The University City Science Center, the West Philly landlord consortium which works to attract and keep research-backed firms in its offices and labs bordering Drexel and Penn, says it has awarded a total of $600,000 in research funds contributed by federal, state and private groups, to four college-based and health-focused researchers (of 62 who applied, from 12 schools), under the Center's yearly (corrected) QED Proof-of-Concept grant program. Since 2009, the Center says it has funded 28 projects, which have drawn $15 million in follow-up grants and "led to seven licensed technologies."
This year's winners:
• Amy Cowperthwait, a nurse at the University of Delaware, and engineer Amy Bucha are improving "airway management" in mannequins used for emergency simulations instruction.
• Dr. Judith Deutsch, professor of rehabilitation and movement science at Rutgers University School of Health Related Professions, leads PTs and engineers building "customized low-cost rehabilitation technology that selectively tracks movement and heart rate."
• Dr. Melik Demirel.
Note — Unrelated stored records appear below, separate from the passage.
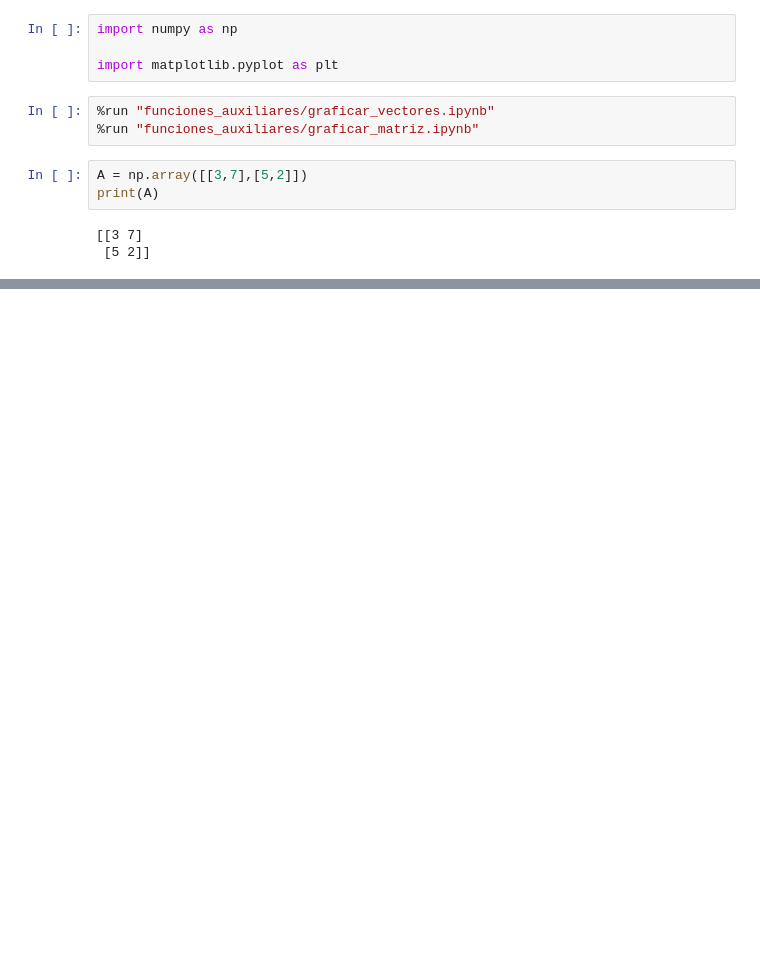
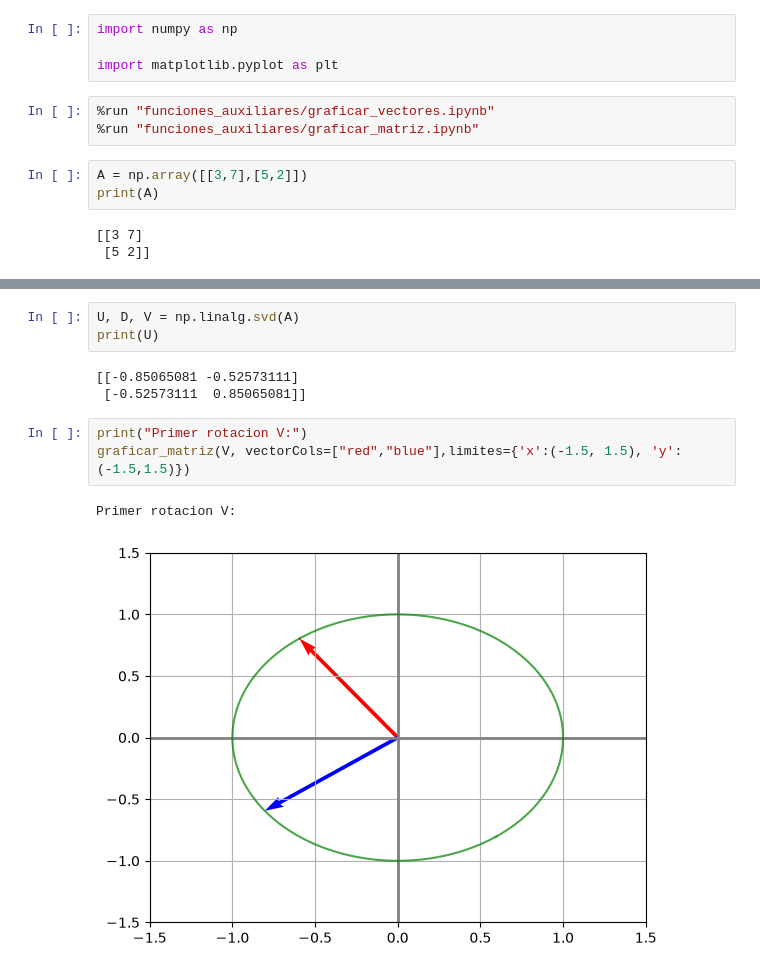
Before and after one commit to dapt4/data_science_career_and_ml_deep_learning, a Jupyter notebook: resto_de_clases/c_06_transformaciones_lineales_con_matrices-efectos_en_el_círculo_unitario.ipynb, the cells around one changed output, grey strips where cells are left out. Cells and saved outputs as stored; diff of their text form; blank space fills up the shorter version.

```diff
--- a/resto_de_clases/c_06_transformaciones_lineales_con_matrices-efectos_en_el_círculo_unitario.ipynb
+++ b/resto_de_clases/c_06_transformaciones_lineales_con_matrices-efectos_en_el_círculo_unitario.ipynb
@@ -29,0 +28,12 @@ cirvulo unitario transformado:
+# %%
+U, D, V = np.linalg.svd(A)
+print(U)
+# %% [output]
+[[-0.85065081 -0.52573111]
+ [-0.52573111  0.85065081]]
+# %%
+print("Primer rotacion V:")
+graficar_matriz(V, vectorCols=["red","blue"],limites={'x':(-1.5, 1.5), 'y': (-1.5,1.5)})
+# %% [output]
+Primer rotacion V:
+[figure, added]
```
Also changed, not shown: parts of 5 cells of this notebook, 3 other files.
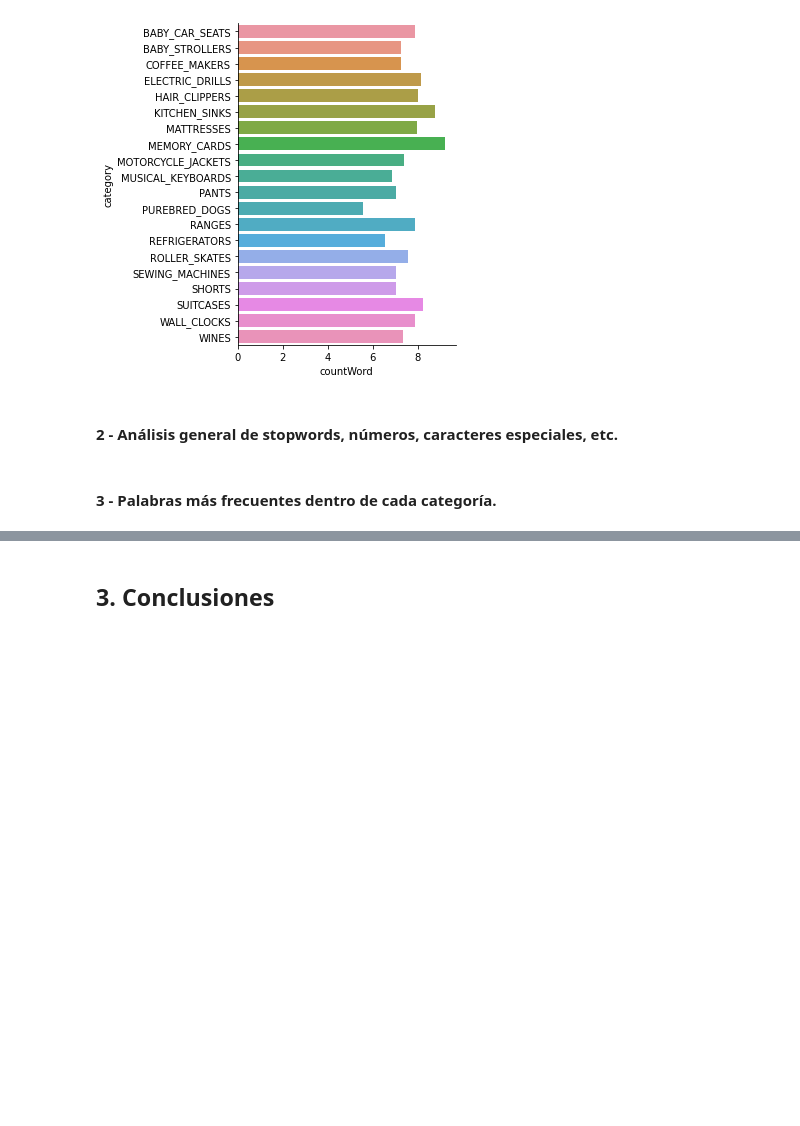
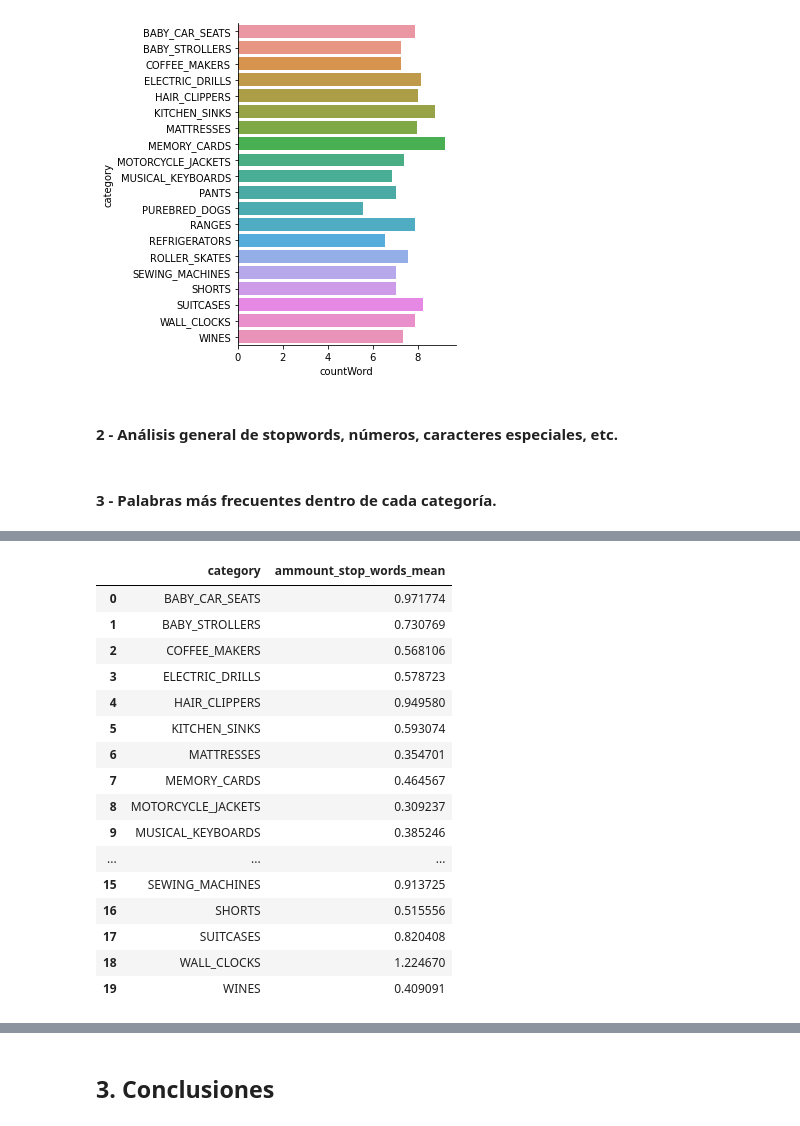
Before and after one commit to mgobbi289/DiploDatos, a Jupyter notebook: Mentoria/01-Analisis_y_Visualizacion.ipynb, the cells around one changed output, grey strips where cells are left out. Drawn from its saved outputs; the diff is of its cells as text; code cells hidden in the pictures; blank space fills up the shorter version.

```diff
--- a/Mentoria/01-Analisis_y_Visualizacion.ipynb
+++ b/Mentoria/01-Analisis_y_Visualizacion.ipynb
@@ -416,0 +523,26 @@ sns.catplot(x='countWord', y='category', data=count_percent_word_category, kind=
+# %%
+relevant_cols = ['category', 'ammount_stop_words']
+
+aux_ammount_stop_words = aux_ammount_stop_words[relevant_cols].groupby('category')\
+    .agg(ammount_stop_words_mean=('ammount_stop_words', 'mean'))\
+    .reset_index()
+
+aux_ammount_stop_words
+# %% [output]
+|  | category | ammount_stop_words_mean |
+| 0 | BABY_CAR_SEATS | 0.971774 |
+| 1 | BABY_STROLLERS | 0.730769 |
+| 2 | COFFEE_MAKERS | 0.568106 |
+| 3 | ELECTRIC_DRILLS | 0.578723 |
+| 4 | HAIR_CLIPPERS | 0.949580 |
+| 5 | KITCHEN_SINKS | 0.593074 |
+| 6 | MATTRESSES | 0.354701 |
+| 7 | MEMORY_CARDS | 0.464567 |
+| 8 | MOTORCYCLE_JACKETS | 0.309237 |
+| 9 | MUSICAL_KEYBOARDS | 0.385246 |
+| ... | ... | ... |
+| 15 | SEWING_MACHINES | 0.913725 |
+| 16 | SHORTS | 0.515556 |
+| 17 | SUITCASES | 0.820408 |
+| 18 | WALL_CLOCKS | 1.224670 |
+| 19 | WINES | 0.409091 |
```
Also changed, not shown: parts of 21 cells of this notebook.
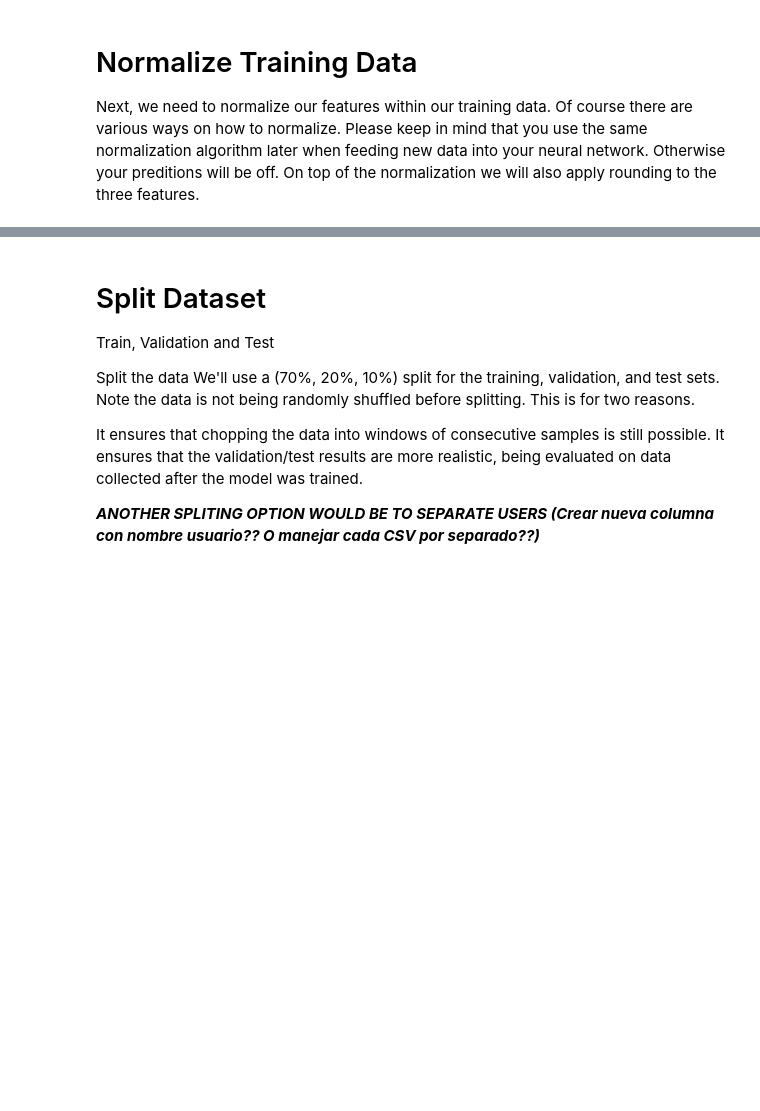
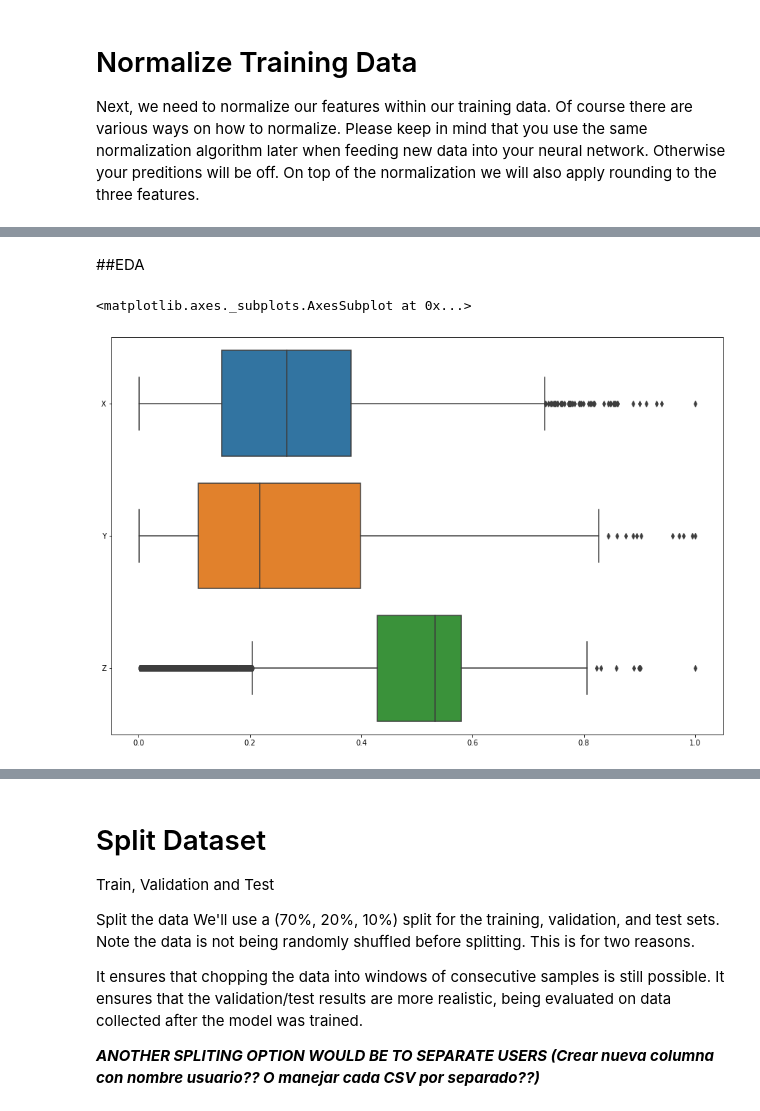
Before and after one commit to cargilgar/Smart-Alarm-using-tinyML, a Jupyter notebook: src/model_training/model_training.ipynb, the cells around one changed output, grey strips where cells are left out. Cells and saved outputs as stored; diff of their text form; code cells hidden in the pictures; blank space fills up the shorter version.

```diff
--- a/src/model_training/model_training.ipynb
+++ b/src/model_training/model_training.ipynb
@@ -104,11 +125,24 @@ Number of Columns:  6
 Initial stages (0-5, wake = 0, N1 = 1, N2 = 2, N3 = 3, REM = 5)
 
 Relabeled stages (0-2, wake = 0, NREM = 1, REM = 2)
+# %%
+df['Labels'] = df['Labels'].astype(int)
+
+df = df.drop(df.index[(df.Labels < 0) | (df.Labels == 4)])
+
+# Saving the last label
+# df['Last Label'] = df['Labels'] if (abs(df['Time'].shift() - df['Time']) > 15) else df['Labels'].shift()
+
+labels = df['Labels']
+
+# last_label = df.pop('Last Label')
+
+# labels.describe()
 # %%
 # Show labels
 # Same labels will be reused throughout the program
 
-df['Labels'] = df['Labels'].map({0:0,1:1,2:1,3:1,5:2,}, na_action=None)
+# df['Labels'] = df['Labels'].map({0:0,1:1,2:1,3:1,5:2,}, na_action=None)
 
 #Delete non-labeled Rows
 df.dropna(inplace=True)
@@ -124,5 +158,8 @@ df['Y'] = df['Y'] / df['Y'].max()
 df['Z'] = df['Z'] / df['Z'].max()
 df['Heart Rate'] = df['Heart Rate'] / df['Heart Rate'].max()
 
-# Round numbers (4 decimals)
-df = df.round({'X': 4, 'Y': 4, 'Z': 4, 'Heart Rate': 4})
+# Round numbers (4 decimals for accelerometer and 2 for heart rate)
+df = df.round({'X': 4, 'Y': 4, 'Z': 4, 'Heart Rate' : 2})
+# df = df.round({'Heart Rate' : 2})
+
+df
@@ -128,0 +180,10 @@ df = df.round({'X': 4, 'Y': 4, 'Z': 4, 'Heart Rate': 4})
+# %% [markdown]
+##EDA
+# %%
+fig, ax = plt.subplots()
+fig.set_size_inches(15,10)
+ax = sns.boxplot(data=df[['X', 'Y', 'Z']],orient='h')
+display(ax)
+# %% [output]
+<matplotlib.axes._subplots.AxesSubplot at 0x...>
+[figure, added]
```
Also changed, not shown: parts of 12 cells of this notebook, 1 other file.
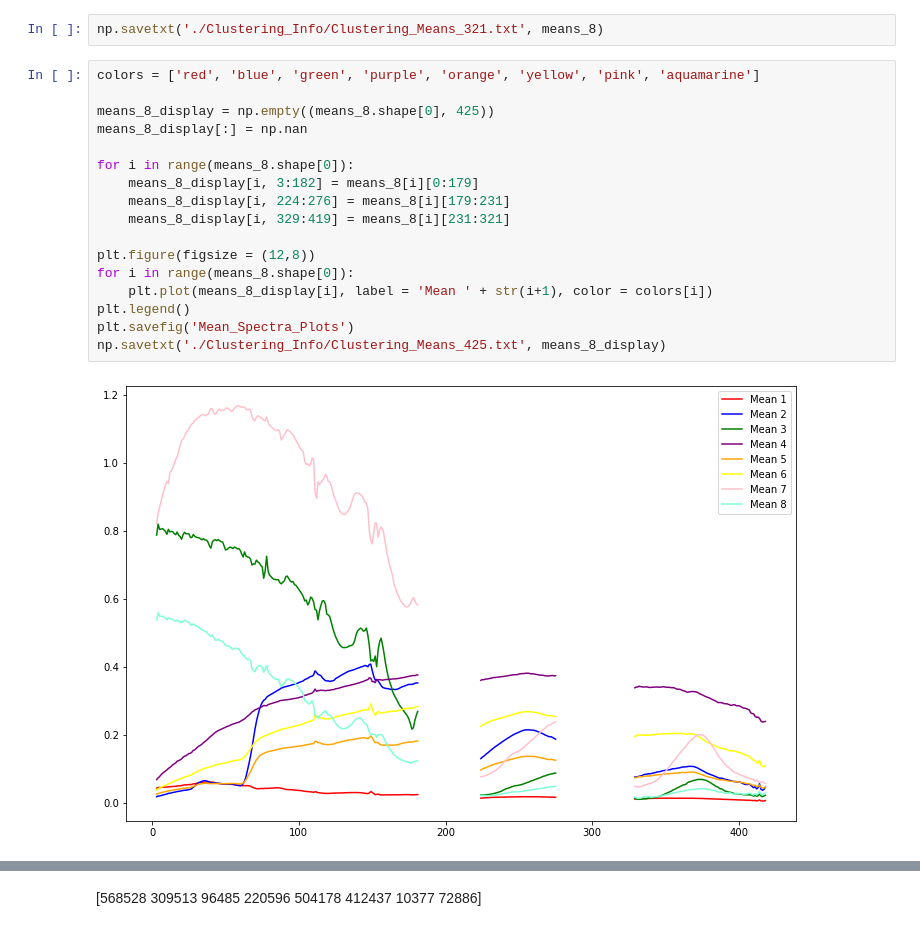
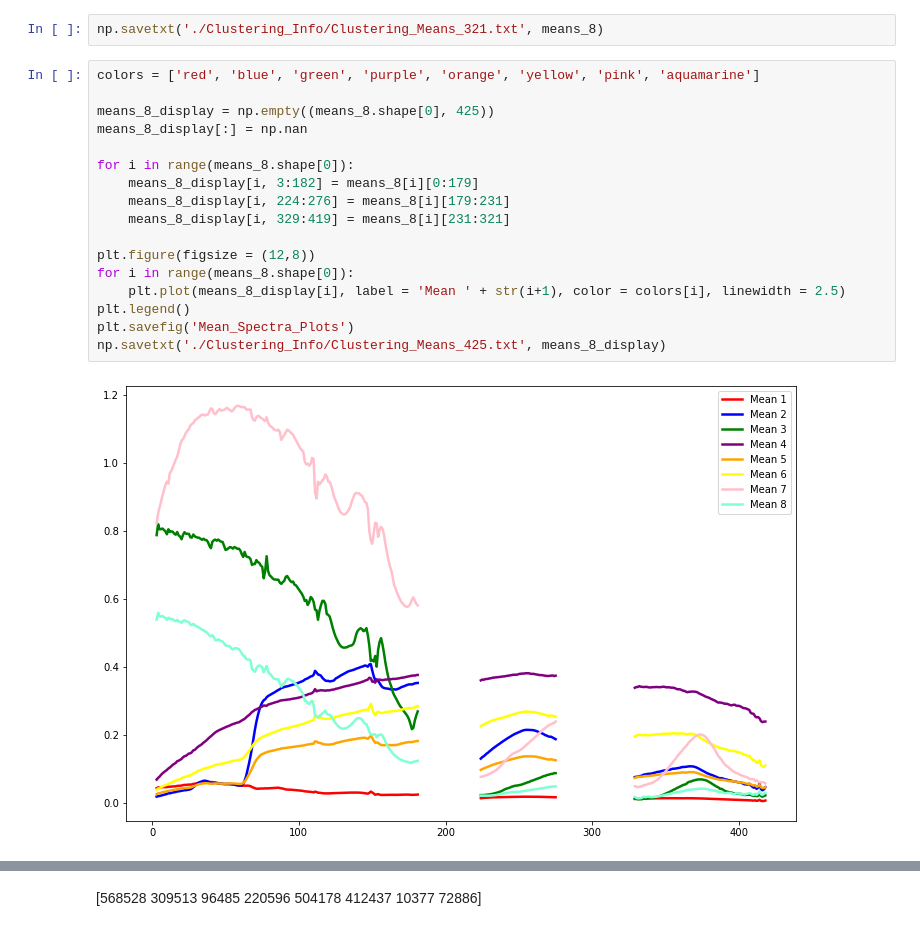
Before and after one commit to varunpatro1/OE-Reproducibility, a Jupyter notebook: Image_Selection.ipynb, the cells around one changed output, grey strips where cells are left out. Cells and saved outputs as stored; diff of their text form.

Commit message:
increased plot size

```diff
--- a/Image_Selection.ipynb
+++ b/Image_Selection.ipynb
@@ -482,19 +482,19 @@ np.savetxt('./Clustering_Info/Clustering_Means_321.txt', means_8)
 # %%
 colors = ['red', 'blue', 'green', 'purple', 'orange', 'yellow', 'pink', 'aquamarine']
 
 means_8_display = np.empty((means_8.shape[0], 425))
 means_8_display[:] = np.nan
 
 for i in range(means_8.shape[0]):
     means_8_display[i, 3:182] = means_8[i][0:179]
     means_8_display[i, 224:276] = means_8[i][179:231]
     means_8_display[i, 329:419] = means_8[i][231:321]
 
 plt.figure(figsize = (12,8))
 for i in range(means_8.shape[0]):
-    plt.plot(means_8_display[i], label = 'Mean ' + str(i+1), color = colors[i])
+    plt.plot(means_8_display[i], label = 'Mean ' + str(i+1), color = colors[i], linewidth = 2.5)
 plt.legend()
 plt.savefig('Mean_Spectra_Plots')
 np.savetxt('./Clustering_Info/Clustering_Means_425.txt', means_8_display)
 # %% [output]
-[figure, old version]
+[figure, new version]
```
Also changed, not shown: parts of 1 cell of this notebook.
Pennsylvania State University, "is using proteins to coat the surfaces of biomedical swabs, allowing them to capture the DNA" using very small blood or tissue samples.
• Dr. KiBum Lee, associate professor of chemistry and chemical biology at Rutgers, "is developing an innovative platform for programming human patient-derived stem cells for use in stem-cell therapies in people with incurable and debilitating diseases and disorders," using non-viral vectors.
QED focuses on "innovative, commercially relevant solutions for pressing problems in healthcare and life sciences,” and especially targets collaborations and unusual partnerships, said Center President Stephen S. Tang in a statement.
QED backers include the U.S. Economic Development Administration, the Commonwealth of Pennsylvania’s Ben Franklin Technology Development Authority, the Commonwealth of Pennsylvania’s Department of Health, the Philadelphia Industrial Development Corporation, William Penn Foundation, and Wexford Science and Technology, a BioMed Realty Company (and one of the Center's favorite developers.)